THEY may have been known affectionately as ‘midget submarines’ for their small size.
But the critical role played by two X-craft boats and their crew in ensuring the pivotal D-Day landings went to plan was anything but tiny.
The vessels, X-20 and X-23, crossed the Channel days before the invasion of Normandy on a dangerous mission to gather key intelligence about the landing beaches.
Now, 77 years on from their mission, Portsmouth has paid tribute to the courageous submariners and their boats in the form of a commemorative plaque, unveiled at the Normandy wall of city’s D-Day Story museum.
Members of the Portsmouth and Gosport branches of the Submariners’ Association joined with the Lord Mayor of Portsmouth, Councillor Frank Jonas and Colonel Charles Ackroyd from the Portsmouth D-Day Museum Trust to mark the occasion.
Cllr Jonas was full of admiration for the crews of the two mini subs, who he described as ‘heroic’.
‘The crews of X-20 and X-23 performed a difficult job in hazardous conditions, and the work that submariners did in carrying out reconnaissance before and aiding navigation during D-Day played a critical role in helping the landings to succeed,’ he said.
‘As a city we are very proud of our naval heritage, including our part in the history of the Royal Navy’s submarine service.
‘Many Portsmouth sailors have served in submarines for over 100 years, and seeing that the service of their shipmates has been recognised will mean a great deal to them and their families.’
The crews of the X-boats were made up of commandos from the elite Combined Operations Pilotage and Reconnaissance Parties, formed on the orders of Lord Louis Mountbatten.
They launched from Hayling Island five days before the original June 5 date of D-Day.
Each midget submarine had a crew of five men and at just 51ft in length and 6ft wide, conditions were cramped.
Their role was to gather intelligence on the beaches and the type of sand to ensure Allied vehicles could safely land on it.
They also helped guide the enormous armada of 7,000 naval vessels taking part in the Allied invasion of France during the Second World War.
Serving submariner Warrant Officer Class 1 Steve Thorpe attended the plaque unveiling.
The Portsmouth-based sailor, who has served on a number of different submarines during his 36-year naval career, said it was a proud moment.
‘It’s vitally important that the heritage is continued and their memories live on,’ he added. ‘They endured so many hardships. People think today modern submarines are tough but it is nothing compared to what they had to endure.’
Veteran submariner Peter Goodwin was behind the design of the plaque. The 70-year-old from Southsea, who served 18 years in the submarine service, said: ‘This means a lot to me. People talk a lot about the military side of D-Day but they don’t realise what sort of a role the Royal Navy played – especially the submarine service.
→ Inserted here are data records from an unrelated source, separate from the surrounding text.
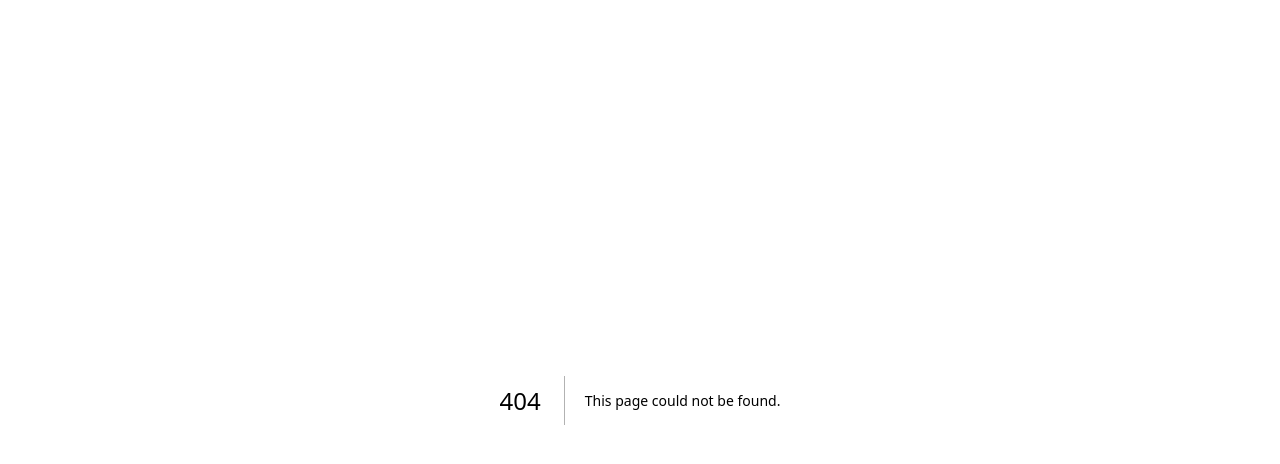
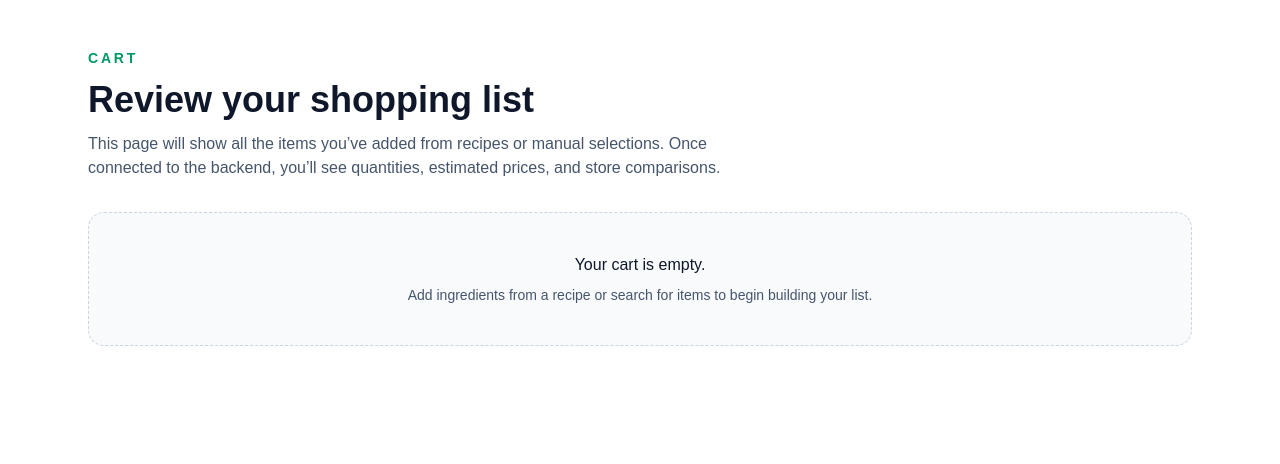
Before and after one commit to JaydenDaniello/Itemize, a Next.js app: page /cart in a window 1280 px wide. Before the commit this address had no page. Shown: the top 464 px of the page. Built offline with nearby package versions, Linux system fonts and the light colour scheme.

Commit message:
Add cart placeholder page

```diff
--- /dev/null
+++ b/app/cart/page.tsx
@@ -0,0 +1,40 @@
+export default function CartPage() {
+  // For now, your cart is empty. Later this will come from your backend.
+  const cartItems: any[] = [];
+
+  return (
+    <main className="mx-auto flex w-full max-w-6xl flex-col gap-8 px-6 py-12">
+      <section className="flex flex-col gap-3">
+        <p className="text-sm font-semibold uppercase tracking-[0.2em] text-emerald-600">
+          Cart
+        </p>
+
+        <h1 className="text-3xl font-semibold text-slate-900 sm:text-4xl">
+          Review your shopping list
+        </h1>
+
+        <p className="max-w-2xl text-base text-slate-600">
+          This page will show all the items you’ve added from recipes or manual
+          selections. Once connected to the backend, you’ll see quantities,
+          estimated prices, and store comparisons.
+        </p>
+      </section>
+
+      {cartItems.length === 0 ? (
+        <div className="rounded-2xl border border-dashed border-slate-300 bg-slate-50 px-6 py-10 text-center">
+          <p className="text-base font-medium text-slate-900">
+            Your cart is empty.
+          </p>
+          <p className="mt-2 text-sm text-slate-600">
+            Add ingredients from a recipe or search for items to begin building
+            your list.
+          </p>
+        </div>
+      ) : (
+        <div className="grid gap-6 md:grid-cols-2 lg:grid-cols-3">
+          {/* Later: map through cart items */}
+        </div>
+      )}
+    </main>
+  );
+}
--- a/app/page.tsx
+++ b/app/page.tsx
@@ -10,6 +10,11 @@ const quickLinks = [
     title: "Recipe detail",
     description: "Jump to a sample recipe detail view.",
     href: "/recipes/123",
+  },
+  {
+    title: "Cart",
+    description: "See what is in your cart.",
+    href: "/cart",
   },
 ];
 
```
‘They had such an important job. It’s great they have been remembered here in Portsmouth.’
Pat Wilson, 82, of Portchester – who was a cook in the submarine service during the 1960s – added: ‘This is very special. I met people face-to-face who served in these boats. I can’t imagine how cramped it had to have been.’